In Double Feature, we’re presented with back-to-back stories related to the movie industry. The first, “A Travesty”, follows film reviewer Calvin Thorpe, as he tries to cover up a murder by staying out of the path of a pair of detectives as well as a blackmailer. The second, “Ordo”, focuses on a man who discovers his long-lost wife has become a Hollywood bombshell.
“A Travesty”, the first of the two stories, takes up about three quarters of the book. Westlake produces a bumbling yet seemingly clever protagonist in Carey Thorpe who consistently evades suspicion despite a litany of bad choices. I can’t decide if he’s just cocky or at times completely oblivious to his actions. Maybe it’s a little of both. In fact, there’s a choice he makes mid-way through the story that was so unbelievably stupid and short-sighted that I wanted to cry-out, “OH, COME ON”. What he did was even more mind-boggling considering he showed that he could be a rather brilliant detective as he helped the two detectives assigned to the murder he was involved in solve a handful of other murders! I guess it was a case of “rules for thee, not for me”.
The second story, “Ordo”, is a philosophical look at the idea of identity and how we sometimes have to completely change ourselves in order to get what we want out of life. Despite its much shorter length compared to the first story, I thought it was the stronger of the two. The main character, Ordo, struggles with the thought that the woman he knew sixteen years prior is someone he no longer recognizes whereas he has not changed in the slightest. This story hit me particularly hard given its deeply introspective subject matter and its emotional finale.

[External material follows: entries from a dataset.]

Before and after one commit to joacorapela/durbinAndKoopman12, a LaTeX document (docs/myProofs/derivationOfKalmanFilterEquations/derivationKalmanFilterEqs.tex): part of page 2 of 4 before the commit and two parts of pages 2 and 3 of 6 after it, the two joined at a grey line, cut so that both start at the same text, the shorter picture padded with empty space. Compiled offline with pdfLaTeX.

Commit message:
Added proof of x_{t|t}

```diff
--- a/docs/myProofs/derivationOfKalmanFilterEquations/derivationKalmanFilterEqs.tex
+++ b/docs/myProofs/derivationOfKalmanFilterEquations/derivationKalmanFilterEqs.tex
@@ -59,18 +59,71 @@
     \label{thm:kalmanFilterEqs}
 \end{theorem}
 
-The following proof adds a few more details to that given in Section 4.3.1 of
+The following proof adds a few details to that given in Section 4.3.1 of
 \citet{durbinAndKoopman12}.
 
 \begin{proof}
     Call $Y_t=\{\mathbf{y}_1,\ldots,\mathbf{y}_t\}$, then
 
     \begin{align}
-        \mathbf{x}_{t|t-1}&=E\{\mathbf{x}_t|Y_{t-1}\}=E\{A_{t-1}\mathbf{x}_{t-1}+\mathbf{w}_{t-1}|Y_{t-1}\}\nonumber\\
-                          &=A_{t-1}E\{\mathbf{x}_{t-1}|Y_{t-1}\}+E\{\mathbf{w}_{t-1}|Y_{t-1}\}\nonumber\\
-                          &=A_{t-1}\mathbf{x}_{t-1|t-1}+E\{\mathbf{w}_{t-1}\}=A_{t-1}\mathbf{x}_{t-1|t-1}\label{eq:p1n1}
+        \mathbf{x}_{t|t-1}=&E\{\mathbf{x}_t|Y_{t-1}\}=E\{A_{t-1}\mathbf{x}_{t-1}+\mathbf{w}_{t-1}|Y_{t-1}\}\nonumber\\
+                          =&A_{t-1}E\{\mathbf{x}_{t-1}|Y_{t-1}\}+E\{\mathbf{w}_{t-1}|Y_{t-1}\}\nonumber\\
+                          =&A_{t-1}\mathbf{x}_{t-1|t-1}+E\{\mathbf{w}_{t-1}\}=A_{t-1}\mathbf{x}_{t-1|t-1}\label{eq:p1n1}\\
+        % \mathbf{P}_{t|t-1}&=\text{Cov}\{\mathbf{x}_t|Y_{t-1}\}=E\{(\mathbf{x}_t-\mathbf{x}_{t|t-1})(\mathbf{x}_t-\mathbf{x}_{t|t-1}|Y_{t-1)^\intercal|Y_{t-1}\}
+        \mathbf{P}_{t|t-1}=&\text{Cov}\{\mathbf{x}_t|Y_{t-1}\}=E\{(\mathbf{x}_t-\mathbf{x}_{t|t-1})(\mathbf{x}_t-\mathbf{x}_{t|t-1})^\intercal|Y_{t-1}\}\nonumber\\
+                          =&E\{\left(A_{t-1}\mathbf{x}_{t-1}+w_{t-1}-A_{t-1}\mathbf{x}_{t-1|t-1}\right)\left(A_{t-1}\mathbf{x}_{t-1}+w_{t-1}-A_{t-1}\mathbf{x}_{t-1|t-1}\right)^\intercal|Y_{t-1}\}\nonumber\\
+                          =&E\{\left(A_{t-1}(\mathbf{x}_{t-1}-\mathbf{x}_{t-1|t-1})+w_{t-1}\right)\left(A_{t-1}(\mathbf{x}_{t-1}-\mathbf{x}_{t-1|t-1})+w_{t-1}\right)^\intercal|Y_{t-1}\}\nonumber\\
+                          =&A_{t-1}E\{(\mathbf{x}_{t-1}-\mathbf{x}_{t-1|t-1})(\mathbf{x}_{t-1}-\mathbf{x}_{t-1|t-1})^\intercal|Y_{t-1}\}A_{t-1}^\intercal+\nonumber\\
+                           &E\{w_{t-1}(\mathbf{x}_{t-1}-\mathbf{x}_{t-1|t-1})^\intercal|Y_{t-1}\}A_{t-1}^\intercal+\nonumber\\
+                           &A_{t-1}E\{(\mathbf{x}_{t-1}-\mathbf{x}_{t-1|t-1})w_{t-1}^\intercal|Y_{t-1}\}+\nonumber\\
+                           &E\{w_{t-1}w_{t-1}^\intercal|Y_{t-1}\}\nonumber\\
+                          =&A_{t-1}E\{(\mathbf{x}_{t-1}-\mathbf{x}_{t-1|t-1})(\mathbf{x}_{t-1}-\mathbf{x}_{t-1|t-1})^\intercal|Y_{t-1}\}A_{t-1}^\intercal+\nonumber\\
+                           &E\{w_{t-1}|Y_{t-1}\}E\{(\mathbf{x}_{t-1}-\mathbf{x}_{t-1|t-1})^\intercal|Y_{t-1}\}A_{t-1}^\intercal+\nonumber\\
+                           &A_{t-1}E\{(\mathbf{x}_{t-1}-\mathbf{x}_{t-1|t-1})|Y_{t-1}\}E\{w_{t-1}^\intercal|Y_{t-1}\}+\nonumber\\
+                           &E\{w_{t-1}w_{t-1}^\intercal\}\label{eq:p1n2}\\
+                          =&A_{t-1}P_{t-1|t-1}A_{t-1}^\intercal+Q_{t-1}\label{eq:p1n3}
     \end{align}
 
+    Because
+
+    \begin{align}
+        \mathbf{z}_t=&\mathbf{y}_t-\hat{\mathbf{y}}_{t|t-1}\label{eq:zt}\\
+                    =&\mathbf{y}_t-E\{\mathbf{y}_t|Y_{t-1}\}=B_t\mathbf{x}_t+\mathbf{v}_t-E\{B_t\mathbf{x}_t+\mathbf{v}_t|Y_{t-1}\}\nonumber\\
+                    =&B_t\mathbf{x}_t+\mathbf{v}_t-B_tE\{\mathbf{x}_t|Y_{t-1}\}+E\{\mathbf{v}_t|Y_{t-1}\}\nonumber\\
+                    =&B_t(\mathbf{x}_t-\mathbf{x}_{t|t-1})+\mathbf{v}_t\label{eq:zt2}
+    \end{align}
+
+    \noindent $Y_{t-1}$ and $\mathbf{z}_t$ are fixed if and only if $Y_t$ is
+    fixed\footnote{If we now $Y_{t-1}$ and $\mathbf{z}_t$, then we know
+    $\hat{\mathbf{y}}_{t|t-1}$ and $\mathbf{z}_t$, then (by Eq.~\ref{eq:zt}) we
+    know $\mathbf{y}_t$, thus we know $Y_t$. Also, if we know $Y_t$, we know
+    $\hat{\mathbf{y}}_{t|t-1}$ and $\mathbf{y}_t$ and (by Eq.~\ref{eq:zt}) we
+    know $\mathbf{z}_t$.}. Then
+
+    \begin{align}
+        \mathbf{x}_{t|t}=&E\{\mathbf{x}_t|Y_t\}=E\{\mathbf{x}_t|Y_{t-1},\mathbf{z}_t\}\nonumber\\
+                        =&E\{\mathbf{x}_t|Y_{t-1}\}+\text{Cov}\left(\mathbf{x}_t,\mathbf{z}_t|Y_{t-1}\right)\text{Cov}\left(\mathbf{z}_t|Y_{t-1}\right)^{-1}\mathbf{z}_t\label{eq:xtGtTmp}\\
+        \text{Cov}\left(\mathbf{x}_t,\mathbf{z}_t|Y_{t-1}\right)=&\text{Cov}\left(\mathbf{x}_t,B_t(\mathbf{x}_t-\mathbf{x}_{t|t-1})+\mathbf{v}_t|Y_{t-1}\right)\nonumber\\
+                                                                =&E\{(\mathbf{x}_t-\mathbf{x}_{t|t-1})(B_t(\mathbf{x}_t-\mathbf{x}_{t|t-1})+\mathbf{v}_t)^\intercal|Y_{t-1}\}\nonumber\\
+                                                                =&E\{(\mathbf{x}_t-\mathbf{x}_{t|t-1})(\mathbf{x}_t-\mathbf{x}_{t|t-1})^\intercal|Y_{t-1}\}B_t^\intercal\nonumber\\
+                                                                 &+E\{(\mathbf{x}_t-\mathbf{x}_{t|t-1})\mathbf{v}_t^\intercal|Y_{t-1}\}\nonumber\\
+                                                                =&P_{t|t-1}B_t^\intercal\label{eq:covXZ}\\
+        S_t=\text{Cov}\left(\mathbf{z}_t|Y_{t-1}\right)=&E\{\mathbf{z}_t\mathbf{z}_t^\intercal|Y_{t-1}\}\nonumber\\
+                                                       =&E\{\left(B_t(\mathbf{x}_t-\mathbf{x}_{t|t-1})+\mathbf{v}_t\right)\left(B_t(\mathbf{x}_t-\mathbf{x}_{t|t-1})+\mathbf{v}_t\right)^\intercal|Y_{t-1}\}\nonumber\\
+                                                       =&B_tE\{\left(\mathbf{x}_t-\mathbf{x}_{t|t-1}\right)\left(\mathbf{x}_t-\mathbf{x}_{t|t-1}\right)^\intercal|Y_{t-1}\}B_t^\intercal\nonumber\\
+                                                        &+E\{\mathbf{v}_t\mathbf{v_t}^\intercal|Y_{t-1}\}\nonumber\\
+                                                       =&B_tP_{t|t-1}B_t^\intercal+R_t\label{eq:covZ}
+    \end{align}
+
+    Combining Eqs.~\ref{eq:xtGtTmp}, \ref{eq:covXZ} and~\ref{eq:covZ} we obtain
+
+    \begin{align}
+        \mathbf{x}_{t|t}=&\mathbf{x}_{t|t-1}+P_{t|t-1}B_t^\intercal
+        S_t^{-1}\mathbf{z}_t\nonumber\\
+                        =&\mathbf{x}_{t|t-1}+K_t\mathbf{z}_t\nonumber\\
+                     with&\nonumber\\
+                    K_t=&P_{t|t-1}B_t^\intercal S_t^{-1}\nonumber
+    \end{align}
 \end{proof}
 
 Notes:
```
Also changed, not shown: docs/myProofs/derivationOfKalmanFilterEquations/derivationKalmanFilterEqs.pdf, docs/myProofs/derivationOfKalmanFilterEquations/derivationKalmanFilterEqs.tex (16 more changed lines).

Hard Case Crime continues to be one of my favorite publishers going today and I commend them for unearthing and publishing some of the most interesting work from a by-gone era.